__DATA RECORDS__.
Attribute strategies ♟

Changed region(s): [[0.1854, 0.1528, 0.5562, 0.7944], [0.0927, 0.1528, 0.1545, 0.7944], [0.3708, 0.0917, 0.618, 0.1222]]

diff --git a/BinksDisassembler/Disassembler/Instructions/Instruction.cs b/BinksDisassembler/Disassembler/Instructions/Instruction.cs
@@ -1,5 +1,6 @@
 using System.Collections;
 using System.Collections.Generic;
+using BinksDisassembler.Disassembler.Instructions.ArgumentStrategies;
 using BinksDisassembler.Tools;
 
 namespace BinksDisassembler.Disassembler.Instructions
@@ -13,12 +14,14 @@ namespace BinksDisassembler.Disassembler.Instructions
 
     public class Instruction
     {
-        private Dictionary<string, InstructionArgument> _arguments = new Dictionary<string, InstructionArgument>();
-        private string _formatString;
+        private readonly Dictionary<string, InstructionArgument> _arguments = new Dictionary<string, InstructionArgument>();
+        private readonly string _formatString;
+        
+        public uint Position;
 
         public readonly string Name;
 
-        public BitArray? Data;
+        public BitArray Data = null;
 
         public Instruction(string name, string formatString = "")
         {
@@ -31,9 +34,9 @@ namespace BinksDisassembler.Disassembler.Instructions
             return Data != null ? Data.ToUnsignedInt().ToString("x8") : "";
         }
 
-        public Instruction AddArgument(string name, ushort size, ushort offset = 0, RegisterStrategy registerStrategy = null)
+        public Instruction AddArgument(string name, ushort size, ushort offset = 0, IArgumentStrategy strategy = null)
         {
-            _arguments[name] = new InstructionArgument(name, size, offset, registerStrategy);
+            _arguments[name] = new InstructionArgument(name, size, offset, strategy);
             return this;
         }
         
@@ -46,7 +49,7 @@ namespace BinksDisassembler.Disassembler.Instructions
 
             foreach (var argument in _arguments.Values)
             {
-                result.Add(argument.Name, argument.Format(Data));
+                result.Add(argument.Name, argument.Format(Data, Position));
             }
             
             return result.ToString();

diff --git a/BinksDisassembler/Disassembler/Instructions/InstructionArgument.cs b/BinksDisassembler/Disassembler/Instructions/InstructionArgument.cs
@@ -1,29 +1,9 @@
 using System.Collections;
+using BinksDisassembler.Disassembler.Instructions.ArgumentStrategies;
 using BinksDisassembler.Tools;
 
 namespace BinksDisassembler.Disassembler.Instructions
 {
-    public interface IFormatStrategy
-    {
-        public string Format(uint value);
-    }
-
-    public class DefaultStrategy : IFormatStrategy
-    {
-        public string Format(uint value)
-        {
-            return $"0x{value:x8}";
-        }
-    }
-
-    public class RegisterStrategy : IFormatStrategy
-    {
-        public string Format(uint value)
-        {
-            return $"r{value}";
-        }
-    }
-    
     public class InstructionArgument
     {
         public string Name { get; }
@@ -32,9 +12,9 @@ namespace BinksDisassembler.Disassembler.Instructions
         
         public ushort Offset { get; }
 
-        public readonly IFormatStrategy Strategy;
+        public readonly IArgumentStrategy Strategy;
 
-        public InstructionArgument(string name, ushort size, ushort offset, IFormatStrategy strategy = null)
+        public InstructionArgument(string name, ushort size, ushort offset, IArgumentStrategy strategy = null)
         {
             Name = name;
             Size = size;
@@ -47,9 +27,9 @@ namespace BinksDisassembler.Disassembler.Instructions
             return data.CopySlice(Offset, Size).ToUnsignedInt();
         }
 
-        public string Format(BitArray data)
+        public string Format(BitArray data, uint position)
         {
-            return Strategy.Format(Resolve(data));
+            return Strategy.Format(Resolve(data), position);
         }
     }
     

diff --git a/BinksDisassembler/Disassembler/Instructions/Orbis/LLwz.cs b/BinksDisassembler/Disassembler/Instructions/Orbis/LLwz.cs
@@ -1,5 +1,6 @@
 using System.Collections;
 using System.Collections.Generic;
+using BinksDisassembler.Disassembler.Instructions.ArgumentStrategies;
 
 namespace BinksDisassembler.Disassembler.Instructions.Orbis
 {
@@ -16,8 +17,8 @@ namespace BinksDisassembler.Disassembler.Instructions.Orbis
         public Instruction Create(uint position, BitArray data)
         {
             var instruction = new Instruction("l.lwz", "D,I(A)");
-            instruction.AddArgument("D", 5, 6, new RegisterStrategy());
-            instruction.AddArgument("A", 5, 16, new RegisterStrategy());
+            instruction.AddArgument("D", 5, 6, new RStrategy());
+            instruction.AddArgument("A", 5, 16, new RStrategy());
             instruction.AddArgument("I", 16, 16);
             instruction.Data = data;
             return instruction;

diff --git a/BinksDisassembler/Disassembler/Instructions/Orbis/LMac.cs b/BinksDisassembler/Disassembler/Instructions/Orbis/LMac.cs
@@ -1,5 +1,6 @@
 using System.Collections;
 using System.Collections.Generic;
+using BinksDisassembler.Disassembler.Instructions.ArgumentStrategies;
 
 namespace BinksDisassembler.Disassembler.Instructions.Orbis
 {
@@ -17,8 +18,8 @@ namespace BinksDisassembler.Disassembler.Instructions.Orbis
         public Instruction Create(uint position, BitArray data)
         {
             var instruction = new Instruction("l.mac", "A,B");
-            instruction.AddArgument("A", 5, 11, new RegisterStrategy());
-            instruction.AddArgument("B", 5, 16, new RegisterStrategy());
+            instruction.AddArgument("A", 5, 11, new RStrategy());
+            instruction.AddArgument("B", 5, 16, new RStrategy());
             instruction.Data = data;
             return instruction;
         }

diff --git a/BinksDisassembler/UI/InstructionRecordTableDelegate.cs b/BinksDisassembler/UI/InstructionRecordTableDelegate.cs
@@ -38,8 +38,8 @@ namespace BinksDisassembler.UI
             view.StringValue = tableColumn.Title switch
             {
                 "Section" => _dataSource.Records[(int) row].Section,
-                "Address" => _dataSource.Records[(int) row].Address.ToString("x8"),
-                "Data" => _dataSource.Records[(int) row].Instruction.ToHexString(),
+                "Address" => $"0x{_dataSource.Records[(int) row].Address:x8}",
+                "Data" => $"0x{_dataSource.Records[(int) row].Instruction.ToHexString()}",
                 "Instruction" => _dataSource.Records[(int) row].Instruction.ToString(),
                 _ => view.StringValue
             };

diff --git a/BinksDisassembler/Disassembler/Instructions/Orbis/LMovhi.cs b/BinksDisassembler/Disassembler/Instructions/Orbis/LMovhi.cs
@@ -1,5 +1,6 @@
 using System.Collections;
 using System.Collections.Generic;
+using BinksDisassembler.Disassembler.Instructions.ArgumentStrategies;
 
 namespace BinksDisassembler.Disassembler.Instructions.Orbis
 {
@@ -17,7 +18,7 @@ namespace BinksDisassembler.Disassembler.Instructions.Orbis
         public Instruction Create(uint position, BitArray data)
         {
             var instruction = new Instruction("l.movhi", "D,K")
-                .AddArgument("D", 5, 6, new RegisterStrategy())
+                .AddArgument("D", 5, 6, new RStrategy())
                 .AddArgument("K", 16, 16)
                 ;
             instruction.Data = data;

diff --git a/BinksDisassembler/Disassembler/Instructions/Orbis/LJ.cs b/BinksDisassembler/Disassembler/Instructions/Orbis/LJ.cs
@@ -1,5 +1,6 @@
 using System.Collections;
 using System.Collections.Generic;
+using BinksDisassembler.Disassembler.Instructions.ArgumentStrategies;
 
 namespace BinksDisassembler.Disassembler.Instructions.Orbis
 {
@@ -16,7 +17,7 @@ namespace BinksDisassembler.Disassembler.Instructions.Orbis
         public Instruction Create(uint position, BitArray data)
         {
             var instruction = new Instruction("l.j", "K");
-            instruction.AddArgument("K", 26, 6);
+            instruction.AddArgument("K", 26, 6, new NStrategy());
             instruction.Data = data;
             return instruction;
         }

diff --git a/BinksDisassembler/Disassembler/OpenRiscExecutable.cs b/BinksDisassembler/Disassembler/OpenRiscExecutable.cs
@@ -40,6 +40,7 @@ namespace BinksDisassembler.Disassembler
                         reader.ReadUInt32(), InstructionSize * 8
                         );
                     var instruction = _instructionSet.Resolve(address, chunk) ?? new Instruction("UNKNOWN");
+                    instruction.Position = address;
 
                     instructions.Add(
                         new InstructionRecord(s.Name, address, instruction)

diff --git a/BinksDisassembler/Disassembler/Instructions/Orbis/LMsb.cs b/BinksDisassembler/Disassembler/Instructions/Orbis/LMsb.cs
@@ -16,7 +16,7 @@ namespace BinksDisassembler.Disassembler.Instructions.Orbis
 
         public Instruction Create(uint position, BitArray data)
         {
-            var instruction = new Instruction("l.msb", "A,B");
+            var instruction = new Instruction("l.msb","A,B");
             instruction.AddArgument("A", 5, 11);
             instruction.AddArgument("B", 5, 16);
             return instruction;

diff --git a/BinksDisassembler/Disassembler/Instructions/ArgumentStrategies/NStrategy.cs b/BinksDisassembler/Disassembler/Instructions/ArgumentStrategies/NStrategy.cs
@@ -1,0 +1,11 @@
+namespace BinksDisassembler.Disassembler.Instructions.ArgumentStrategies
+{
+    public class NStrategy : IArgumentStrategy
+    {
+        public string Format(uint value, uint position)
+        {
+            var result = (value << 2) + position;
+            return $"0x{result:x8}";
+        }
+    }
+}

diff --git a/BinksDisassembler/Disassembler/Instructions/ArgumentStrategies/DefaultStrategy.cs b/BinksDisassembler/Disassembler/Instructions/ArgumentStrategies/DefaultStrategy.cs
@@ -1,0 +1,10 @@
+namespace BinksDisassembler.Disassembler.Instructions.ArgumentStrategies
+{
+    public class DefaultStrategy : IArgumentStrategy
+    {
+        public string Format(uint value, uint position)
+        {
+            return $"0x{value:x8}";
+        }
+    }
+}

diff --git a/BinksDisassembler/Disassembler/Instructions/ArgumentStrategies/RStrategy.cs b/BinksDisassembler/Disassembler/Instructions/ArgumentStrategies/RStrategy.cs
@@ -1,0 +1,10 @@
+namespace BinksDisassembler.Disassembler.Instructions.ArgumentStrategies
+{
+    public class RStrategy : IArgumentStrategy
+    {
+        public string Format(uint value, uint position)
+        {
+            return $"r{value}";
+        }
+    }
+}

__REQUIRED WORK__.
Search the material for the word "readonly". Each line where it is found must be copied.

__TASK SOLUTION__.
+        private readonly Dictionary<string, InstructionArgument> _arguments = new Dictionary<string, InstructionArgument>();
+        private readonly string _formatString;
         public readonly string Name;
-        public readonly IFormatStrategy Strategy;
+        public readonly IArgumentStrategy Strategy;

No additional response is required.